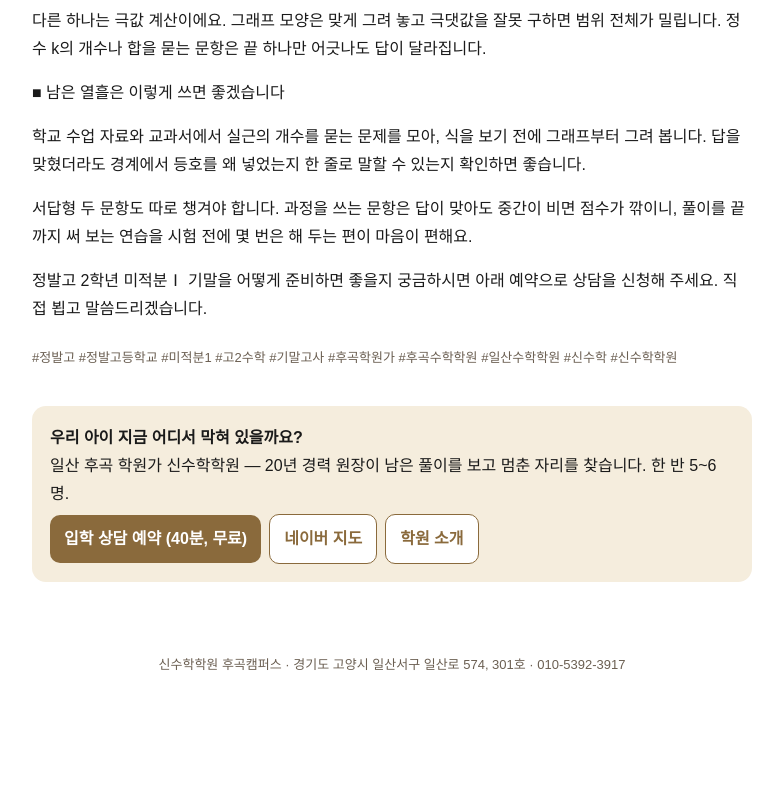
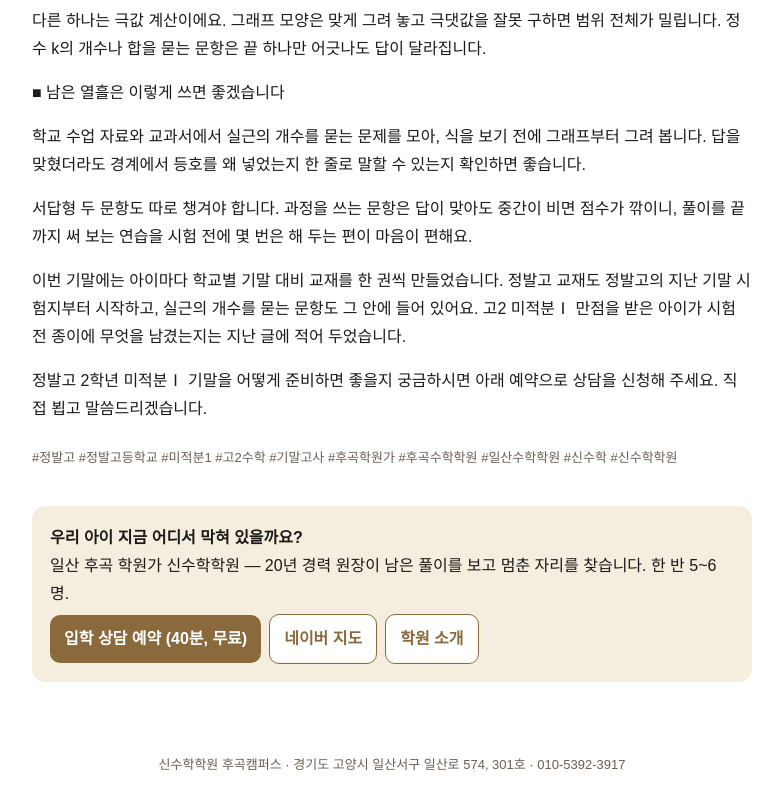
Before and after one commit to joos7158/shinsuhak-promo, a plain HTML site: page docs/posts/2026-11-20-정발고-2학년-미적분Ⅰ-기말은-실근의-개수에서-갈립니다-후곡-신수학.html in a window 1280 px wide. Shown: the part 1553-2353 px from the top of the page, without its empty margins (248-1031 px from the left). Before the commit the page ends 2253 px from the top, so only its background shows below. Drawn offline with Linux system fonts and the light colour scheme.

Commit message:
post: 정발고 2학년 미적분Ⅰ 기말은 실근의 개수에서 갈립니다 | 후곡 신수학 (2026-11-20)
Co-Authored-By: Claude Fable 5.1 <noreply@anthropic.com>

```diff
--- a/docs/posts/2026-11-20-정발고-2학년-미적분Ⅰ-기말은-실근의-개수에서-갈립니다-후곡-신수학.html
+++ b/docs/posts/2026-11-20-정발고-2학년-미적분Ⅰ-기말은-실근의-개수에서-갈립니다-후곡-신수학.html
@@ -41,6 +41,7 @@ main{max-width:720px;margin:0 auto;padding:24px 16px 48px} h1{font-size:24px;col
 <p>■ 남은 열흘은 이렇게 쓰면 좋겠습니다</p>
 <p>학교 수업 자료와 교과서에서 실근의 개수를 묻는 문제를 모아, 식을 보기 전에 그래프부터 그려 봅니다. 답을 맞혔더라도 경계에서 등호를 왜 넣었는지 한 줄로 말할 수 있는지 확인하면 좋습니다.</p>
 <p>서답형 두 문항도 따로 챙겨야 합니다. 과정을 쓰는 문항은 답이 맞아도 중간이 비면 점수가 깎이니, 풀이를 끝까지 써 보는 연습을 시험 전에 몇 번은 해 두는 편이 마음이 편해요.</p>
+<p>이번 기말에는 아이마다 학교별 기말 대비 교재를 한 권씩 만들었습니다. 정발고 교재도 정발고의 지난 기말 시험지부터 시작하고, 실근의 개수를 묻는 문항도 그 안에 들어 있어요. 고2 미적분Ⅰ 만점을 받은 아이가 시험 전 종이에 무엇을 남겼는지는 지난 글에 적어 두었습니다.</p>
 <p>정발고 2학년 미적분Ⅰ 기말을 어떻게 준비하면 좋을지 궁금하시면 아래 예약으로 상담을 신청해 주세요. 직접 뵙고 말씀드리겠습니다.</p>
 <div class="tags">#정발고 #정발고등학교 #미적분1 #고2수학 #기말고사 #후곡학원가 #후곡수학학원 #일산수학학원 #신수학 #신수학학원</div>
 <div class="cta"><strong>우리 아이 지금 어디서 막혀 있을까요?</strong><br>일산 후곡 학원가 신수학학원 — 20년 경력 원장이 남은 풀이를 보고 멈춘 자리를 찾습니다. 한 반 5~6명.<br>
```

#### What you have to do:
Could you reproduce the records above exactly, leaving out the pictures?

#### Result:
Before and after one commit to joos7158/shinsuhak-promo, a plain HTML site: page docs/posts/2026-11-20-정발고-2학년-미적분Ⅰ-기말은-실근의-개수에서-갈립니다-후곡-신수학.html in a window 1280 px wide. Shown: the part 1553-2353 px from the top of the page, without its empty margins (248-1031 px from the left). Before the commit the page ends 2253 px from the top, so only its background shows below. Drawn offline with Linux system fonts and the light colour scheme.

Commit message:
post: 정발고 2학년 미적분Ⅰ 기말은 실근의 개수에서 갈립니다 | 후곡 신수학 (2026-11-20)
Co-Authored-By: Claude Fable 5.1 <noreply@anthropic.com>

```diff
--- a/docs/posts/2026-11-20-정발고-2학년-미적분Ⅰ-기말은-실근의-개수에서-갈립니다-후곡-신수학.html
+++ b/docs/posts/2026-11-20-정발고-2학년-미적분Ⅰ-기말은-실근의-개수에서-갈립니다-후곡-신수학.html
@@ -41,6 +41,7 @@ main{max-width:720px;margin:0 auto;padding:24px 16px 48px} h1{font-size:24px;col
 <p>■ 남은 열흘은 이렇게 쓰면 좋겠습니다</p>
 <p>학교 수업 자료와 교과서에서 실근의 개수를 묻는 문제를 모아, 식을 보기 전에 그래프부터 그려 봅니다. 답을 맞혔더라도 경계에서 등호를 왜 넣었는지 한 줄로 말할 수 있는지 확인하면 좋습니다.</p>
 <p>서답형 두 문항도 따로 챙겨야 합니다. 과정을 쓰는 문항은 답이 맞아도 중간이 비면 점수가 깎이니, 풀이를 끝까지 써 보는 연습을 시험 전에 몇 번은 해 두는 편이 마음이 편해요.</p>
+<p>이번 기말에는 아이마다 학교별 기말 대비 교재를 한 권씩 만들었습니다. 정발고 교재도 정발고의 지난 기말 시험지부터 시작하고, 실근의 개수를 묻는 문항도 그 안에 들어 있어요. 고2 미적분Ⅰ 만점을 받은 아이가 시험 전 종이에 무엇을 남겼는지는 지난 글에 적어 두었습니다.</p>
 <p>정발고 2학년 미적분Ⅰ 기말을 어떻게 준비하면 좋을지 궁금하시면 아래 예약으로 상담을 신청해 주세요. 직접 뵙고 말씀드리겠습니다.</p>
 <div class="tags">#정발고 #정발고등학교 #미적분1 #고2수학 #기말고사 #후곡학원가 #후곡수학학원 #일산수학학원 #신수학 #신수학학원</div>
 <div class="cta"><strong>우리 아이 지금 어디서 막혀 있을까요?</strong><br>일산 후곡 학원가 신수학학원 — 20년 경력 원장이 남은 풀이를 보고 멈춘 자리를 찾습니다. 한 반 5~6명.<br>
```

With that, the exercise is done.